Given the historical week he has had, former Tottenham and Liverpool striker Robbie Keane might not agree, but it is hard to see quite what the rest of the Republic of Ireland squad can gain from their friendly tonight against Spain, Chelsea’s Juan Mata, Arsenal’s Santi Cazorla and all.
Even manager Giovanni Trapattoni says “sure, Spain will win” – so what exactly is the point of the Republic playing a match on June 12th after such a hard slog of a season?
Okay, the Irish are in very good form and have attacked their post-season programme with a brilliant attitude – you only have to see the way they performed in the 1-1 draw against England at Wembley to realise that there were not many players that had their towels on the beach.
And try telling Keane, who scored a hat-trick in his record-breaking 126th appearance for his country in the 3-0 win over Faroe Islands at the weekend, that playing for your national team is a non-event.
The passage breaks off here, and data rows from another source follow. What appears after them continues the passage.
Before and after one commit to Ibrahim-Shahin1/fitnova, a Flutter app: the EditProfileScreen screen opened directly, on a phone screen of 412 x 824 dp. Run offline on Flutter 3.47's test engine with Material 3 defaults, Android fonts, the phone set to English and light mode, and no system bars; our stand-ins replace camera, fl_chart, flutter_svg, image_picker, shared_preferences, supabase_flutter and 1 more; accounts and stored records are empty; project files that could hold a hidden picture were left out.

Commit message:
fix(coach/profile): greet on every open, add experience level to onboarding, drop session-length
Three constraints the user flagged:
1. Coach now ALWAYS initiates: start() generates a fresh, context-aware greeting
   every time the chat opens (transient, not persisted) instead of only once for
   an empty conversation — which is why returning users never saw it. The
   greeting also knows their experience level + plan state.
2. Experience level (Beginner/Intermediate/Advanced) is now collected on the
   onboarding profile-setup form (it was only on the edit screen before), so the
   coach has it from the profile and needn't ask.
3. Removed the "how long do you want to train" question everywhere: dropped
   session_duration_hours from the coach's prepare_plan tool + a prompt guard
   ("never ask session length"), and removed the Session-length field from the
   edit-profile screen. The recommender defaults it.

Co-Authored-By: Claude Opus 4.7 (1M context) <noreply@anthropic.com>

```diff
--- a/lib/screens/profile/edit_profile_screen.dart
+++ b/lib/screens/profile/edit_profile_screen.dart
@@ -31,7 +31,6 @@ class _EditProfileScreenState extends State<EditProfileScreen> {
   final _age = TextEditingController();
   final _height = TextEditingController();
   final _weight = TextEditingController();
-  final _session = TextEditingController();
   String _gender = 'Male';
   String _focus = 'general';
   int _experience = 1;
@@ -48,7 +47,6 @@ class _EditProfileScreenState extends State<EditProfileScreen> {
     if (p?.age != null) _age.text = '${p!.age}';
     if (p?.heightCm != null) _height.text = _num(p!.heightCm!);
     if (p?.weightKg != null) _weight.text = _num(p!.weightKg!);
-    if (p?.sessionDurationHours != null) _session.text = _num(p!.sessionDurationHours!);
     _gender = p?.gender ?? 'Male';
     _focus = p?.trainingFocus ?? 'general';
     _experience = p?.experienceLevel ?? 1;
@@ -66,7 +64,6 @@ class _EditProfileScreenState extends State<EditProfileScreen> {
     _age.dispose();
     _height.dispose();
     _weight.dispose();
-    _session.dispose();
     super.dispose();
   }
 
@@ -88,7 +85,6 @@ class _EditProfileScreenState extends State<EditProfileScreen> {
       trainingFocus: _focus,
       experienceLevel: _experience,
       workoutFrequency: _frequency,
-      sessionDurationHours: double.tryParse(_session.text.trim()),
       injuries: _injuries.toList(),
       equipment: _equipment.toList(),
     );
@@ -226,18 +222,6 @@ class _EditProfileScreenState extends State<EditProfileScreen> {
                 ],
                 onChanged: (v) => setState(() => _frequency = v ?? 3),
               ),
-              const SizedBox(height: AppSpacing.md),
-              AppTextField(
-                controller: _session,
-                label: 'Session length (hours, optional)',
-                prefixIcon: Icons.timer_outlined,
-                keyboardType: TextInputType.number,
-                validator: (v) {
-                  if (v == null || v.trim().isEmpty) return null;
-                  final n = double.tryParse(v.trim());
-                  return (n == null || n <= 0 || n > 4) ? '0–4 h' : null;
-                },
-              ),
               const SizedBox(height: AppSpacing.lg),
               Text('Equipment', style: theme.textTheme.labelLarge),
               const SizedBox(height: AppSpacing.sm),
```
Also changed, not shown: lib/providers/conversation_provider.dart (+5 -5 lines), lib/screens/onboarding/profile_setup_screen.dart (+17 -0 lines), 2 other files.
Nevertheless, you can’t help but feel that this is just one game too far in what is now summer time (no, really it is) and I think that Spain, looking towards their Confederations Cup campaign that kicks off on Saturday, will have the extra motivation and as they have the far superior footballers, you have to be on a Spanish win here.
But there is no value to be had whatsoever in a price of 11/50 and if you are touching that in a friendly game, especially when we are as of yet unsure what kind of side Vicente Del Bosque will field, then you’re a bit on the mad side.
Yet there is no appeal in the Irish price of 13/1 when you consider their poor record against Spain – they have won just one of the last 14 meetings – and the fact that the 4-0 hammering they received at Euro 2012 will still be fresh in the memory.
Ireland have improved since then and have lost just one of the eight fixtures that they have played since a 6-1 drubbing by Germany, but I’m still not even that tempted to go in for the draw at 9/2.
But what I will do is play the 11/10 that both teams score. Spain will score – you have to go back their 1-0 defeat to Fabio Capello’s England 20 games ago for the last time they didn’t – but a price of 11/10 suggests that Ireland won’t, and I’m not convinced that will be the case.
Spain’s defensive record in tournament football has been sensational, but in friendlies they tend to take their eye off the ball.
Del Bosque’s men have only kept four clean sheets in their last 13 meaningless internationals and have actually let in goals against Costa Rica, South Korea, Puerto Rico, Panama and Haiti.
You don’t need me to tell you that they are hardly powerhouses of world football and Ireland, who have scored in nine of their last 11 games, can profit from a possibly distracted Spanish backline.
And with Spain certain to score, the 11/10 might represent a bit of a value on a match that doesn’t seem to have a lot of it elsewhere.